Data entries
_ _ _
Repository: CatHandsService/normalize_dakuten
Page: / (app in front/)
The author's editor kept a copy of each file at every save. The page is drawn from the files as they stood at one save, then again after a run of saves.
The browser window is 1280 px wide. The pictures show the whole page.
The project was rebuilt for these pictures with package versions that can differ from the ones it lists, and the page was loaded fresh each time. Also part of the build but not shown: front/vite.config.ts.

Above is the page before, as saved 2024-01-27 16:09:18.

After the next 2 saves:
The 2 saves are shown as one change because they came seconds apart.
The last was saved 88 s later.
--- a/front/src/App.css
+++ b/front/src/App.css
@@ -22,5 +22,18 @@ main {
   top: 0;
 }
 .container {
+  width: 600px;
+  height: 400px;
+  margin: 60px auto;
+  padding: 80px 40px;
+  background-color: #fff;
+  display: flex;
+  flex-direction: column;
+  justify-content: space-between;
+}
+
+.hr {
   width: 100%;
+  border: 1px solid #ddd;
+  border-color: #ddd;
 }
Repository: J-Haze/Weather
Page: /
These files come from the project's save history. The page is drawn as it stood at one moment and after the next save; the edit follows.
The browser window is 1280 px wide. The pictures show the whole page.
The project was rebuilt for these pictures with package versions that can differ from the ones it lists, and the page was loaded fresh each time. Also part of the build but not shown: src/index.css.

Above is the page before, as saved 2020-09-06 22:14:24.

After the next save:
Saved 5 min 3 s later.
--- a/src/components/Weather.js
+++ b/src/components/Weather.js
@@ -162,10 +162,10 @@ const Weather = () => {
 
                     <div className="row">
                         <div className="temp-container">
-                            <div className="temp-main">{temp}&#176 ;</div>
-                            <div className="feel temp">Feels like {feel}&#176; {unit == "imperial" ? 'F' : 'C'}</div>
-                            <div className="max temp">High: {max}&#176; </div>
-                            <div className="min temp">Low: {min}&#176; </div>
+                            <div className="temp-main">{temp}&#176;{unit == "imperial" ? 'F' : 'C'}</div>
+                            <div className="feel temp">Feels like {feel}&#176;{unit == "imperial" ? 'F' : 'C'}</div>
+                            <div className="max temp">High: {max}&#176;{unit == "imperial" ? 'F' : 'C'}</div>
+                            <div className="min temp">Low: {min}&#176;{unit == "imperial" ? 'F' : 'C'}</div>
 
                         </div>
_ _ _
The data above should be returned in full, exactly as written.

— Result of this task —
Repository: CatHandsService/normalize_dakuten
Page: / (app in front/)
The author's editor kept a copy of each file at every save. The page is drawn from the files as they stood at one save, then again after a run of saves.
The browser window is 1280 px wide. The pictures show the whole page.
The project was rebuilt for these pictures with package versions that can differ from the ones it lists, and the page was loaded fresh each time. Also part of the build but not shown: front/vite.config.ts.

Above is the page before, as saved 2024-01-27 16:09:18.

After the next 2 saves:
The 2 saves are shown as one change because they came seconds apart.
The last was saved 88 s later.
--- a/front/src/App.css
+++ b/front/src/App.css
@@ -22,5 +22,18 @@ main {
   top: 0;
 }
 .container {
+  width: 600px;
+  height: 400px;
+  margin: 60px auto;
+  padding: 80px 40px;
+  background-color: #fff;
+  display: flex;
+  flex-direction: column;
+  justify-content: space-between;
+}
+
+.hr {
   width: 100%;
+  border: 1px solid #ddd;
+  border-color: #ddd;
 }
Repository: J-Haze/Weather
Page: /
These files come from the project's save history. The page is drawn as it stood at one moment and after the next save; the edit follows.
The browser window is 1280 px wide. The pictures show the whole page.
The project was rebuilt for these pictures with package versions that can differ from the ones it lists, and the page was loaded fresh each time. Also part of the build but not shown: src/index.css.

Above is the page before, as saved 2020-09-06 22:14:24.

After the next save:
Saved 5 min 3 s later.
--- a/src/components/Weather.js
+++ b/src/components/Weather.js
@@ -162,10 +162,10 @@ const Weather = () => {
 
                     <div className="row">
                         <div className="temp-container">
-                            <div className="temp-main">{temp}&#176 ;</div>
-                            <div className="feel temp">Feels like {feel}&#176; {unit == "imperial" ? 'F' : 'C'}</div>
-                            <div className="max temp">High: {max}&#176; </div>
-                            <div className="min temp">Low: {min}&#176; </div>
+                            <div className="temp-main">{temp}&#176;{unit == "imperial" ? 'F' : 'C'}</div>
+                            <div className="feel temp">Feels like {feel}&#176;{unit == "imperial" ? 'F' : 'C'}</div>
+                            <div className="max temp">High: {max}&#176;{unit == "imperial" ? 'F' : 'C'}</div>
+                            <div className="min temp">Low: {min}&#176;{unit == "imperial" ? 'F' : 'C'}</div>
 
                         </div>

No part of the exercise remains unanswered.